MATERIAL FOR THE TASK.
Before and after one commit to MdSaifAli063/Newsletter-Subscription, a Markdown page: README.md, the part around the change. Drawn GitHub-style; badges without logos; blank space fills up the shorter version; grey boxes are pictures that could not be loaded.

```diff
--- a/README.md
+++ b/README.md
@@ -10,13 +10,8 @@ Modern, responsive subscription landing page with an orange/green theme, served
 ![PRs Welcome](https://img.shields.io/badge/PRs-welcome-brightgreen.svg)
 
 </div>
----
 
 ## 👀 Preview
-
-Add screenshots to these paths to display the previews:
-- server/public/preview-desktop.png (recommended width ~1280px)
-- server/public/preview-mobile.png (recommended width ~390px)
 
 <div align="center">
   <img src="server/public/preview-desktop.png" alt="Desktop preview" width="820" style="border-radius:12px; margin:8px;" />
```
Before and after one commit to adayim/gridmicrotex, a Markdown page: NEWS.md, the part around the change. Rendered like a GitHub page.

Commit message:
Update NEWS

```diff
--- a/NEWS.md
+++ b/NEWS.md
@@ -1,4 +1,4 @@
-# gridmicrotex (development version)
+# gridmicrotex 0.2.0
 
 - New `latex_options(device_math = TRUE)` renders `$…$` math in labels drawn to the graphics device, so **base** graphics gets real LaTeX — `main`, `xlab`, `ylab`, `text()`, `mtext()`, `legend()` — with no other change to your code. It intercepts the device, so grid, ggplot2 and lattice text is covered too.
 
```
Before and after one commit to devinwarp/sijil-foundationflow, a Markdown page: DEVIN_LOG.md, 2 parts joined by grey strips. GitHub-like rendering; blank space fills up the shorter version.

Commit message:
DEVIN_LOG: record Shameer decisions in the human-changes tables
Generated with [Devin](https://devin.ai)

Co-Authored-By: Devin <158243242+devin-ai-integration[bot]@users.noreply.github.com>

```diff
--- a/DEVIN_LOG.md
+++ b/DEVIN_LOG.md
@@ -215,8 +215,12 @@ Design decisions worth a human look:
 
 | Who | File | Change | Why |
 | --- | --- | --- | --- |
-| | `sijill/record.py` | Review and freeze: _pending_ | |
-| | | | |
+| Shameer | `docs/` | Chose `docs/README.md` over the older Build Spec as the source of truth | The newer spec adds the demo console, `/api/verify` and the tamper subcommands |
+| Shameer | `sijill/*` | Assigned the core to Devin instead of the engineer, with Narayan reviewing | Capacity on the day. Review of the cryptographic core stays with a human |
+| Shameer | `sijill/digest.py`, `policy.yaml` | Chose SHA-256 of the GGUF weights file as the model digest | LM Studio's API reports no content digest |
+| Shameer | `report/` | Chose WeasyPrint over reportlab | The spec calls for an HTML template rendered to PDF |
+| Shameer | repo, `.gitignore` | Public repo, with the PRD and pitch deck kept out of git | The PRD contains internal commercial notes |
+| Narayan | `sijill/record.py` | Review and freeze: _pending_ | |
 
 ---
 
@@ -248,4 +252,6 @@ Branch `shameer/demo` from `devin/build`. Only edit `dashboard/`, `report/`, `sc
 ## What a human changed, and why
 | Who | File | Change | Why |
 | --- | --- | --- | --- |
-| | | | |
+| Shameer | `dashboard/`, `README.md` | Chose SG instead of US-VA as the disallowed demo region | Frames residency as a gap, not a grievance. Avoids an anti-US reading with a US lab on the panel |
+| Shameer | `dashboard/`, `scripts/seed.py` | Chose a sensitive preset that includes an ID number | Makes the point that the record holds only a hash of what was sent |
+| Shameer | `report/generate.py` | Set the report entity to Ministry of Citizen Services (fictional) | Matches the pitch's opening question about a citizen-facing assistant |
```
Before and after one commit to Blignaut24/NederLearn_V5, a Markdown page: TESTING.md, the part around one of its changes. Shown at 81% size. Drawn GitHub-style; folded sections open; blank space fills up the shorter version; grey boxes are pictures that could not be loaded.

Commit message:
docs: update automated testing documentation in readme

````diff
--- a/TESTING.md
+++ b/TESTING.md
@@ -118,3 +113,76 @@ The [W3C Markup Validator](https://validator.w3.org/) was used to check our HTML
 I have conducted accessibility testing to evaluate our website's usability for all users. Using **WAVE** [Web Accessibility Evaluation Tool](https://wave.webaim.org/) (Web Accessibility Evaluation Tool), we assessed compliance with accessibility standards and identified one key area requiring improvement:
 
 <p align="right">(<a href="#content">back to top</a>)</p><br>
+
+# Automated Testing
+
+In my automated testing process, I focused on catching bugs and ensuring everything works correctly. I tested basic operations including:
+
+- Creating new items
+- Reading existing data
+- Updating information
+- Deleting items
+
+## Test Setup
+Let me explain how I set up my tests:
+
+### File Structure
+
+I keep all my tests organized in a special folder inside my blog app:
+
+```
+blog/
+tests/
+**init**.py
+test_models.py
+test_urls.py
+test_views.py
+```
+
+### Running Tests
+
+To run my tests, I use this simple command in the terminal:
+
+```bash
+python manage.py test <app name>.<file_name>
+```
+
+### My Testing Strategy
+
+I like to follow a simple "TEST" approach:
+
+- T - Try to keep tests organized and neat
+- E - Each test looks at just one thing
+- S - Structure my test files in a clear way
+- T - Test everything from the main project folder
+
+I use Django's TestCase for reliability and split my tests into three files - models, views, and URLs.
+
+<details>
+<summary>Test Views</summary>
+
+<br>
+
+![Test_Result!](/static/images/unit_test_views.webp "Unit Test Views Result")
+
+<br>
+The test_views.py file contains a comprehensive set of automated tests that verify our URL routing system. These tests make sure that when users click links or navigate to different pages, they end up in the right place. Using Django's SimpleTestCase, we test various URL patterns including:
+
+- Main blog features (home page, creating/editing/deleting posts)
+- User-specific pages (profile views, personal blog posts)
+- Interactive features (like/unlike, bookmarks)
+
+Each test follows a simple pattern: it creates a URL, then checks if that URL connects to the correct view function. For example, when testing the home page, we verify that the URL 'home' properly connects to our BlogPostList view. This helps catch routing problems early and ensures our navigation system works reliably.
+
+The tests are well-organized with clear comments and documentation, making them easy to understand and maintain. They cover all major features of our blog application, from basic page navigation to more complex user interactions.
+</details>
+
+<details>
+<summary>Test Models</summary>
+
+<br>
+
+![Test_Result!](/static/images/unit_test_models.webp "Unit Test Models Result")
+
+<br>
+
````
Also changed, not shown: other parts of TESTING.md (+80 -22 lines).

EXERCISE DIRECTIONS. Search the records for the string "Chose" and report each line that has it.

EXERCISE OUTPUT.
+| Shameer | `docs/` | Chose `docs/README.md` over the older Build Spec as the source of truth | The newer spec adds the demo console, `/api/verify` and the tamper subcommands |
+| Shameer | `sijill/digest.py`, `policy.yaml` | Chose SHA-256 of the GGUF weights file as the model digest | LM Studio's API reports no content digest |
+| Shameer | `report/` | Chose WeasyPrint over reportlab | The spec calls for an HTML template rendered to PDF |
+| Shameer | `dashboard/`, `README.md` | Chose SG instead of US-VA as the disallowed demo region | Frames residency as a gap, not a grievance. Avoids an anti-US reading with a US lab on the panel |
+| Shameer | `dashboard/`, `scripts/seed.py` | Chose a sensitive preset that includes an ID number | Makes the point that the record holds only a hash of what was sent |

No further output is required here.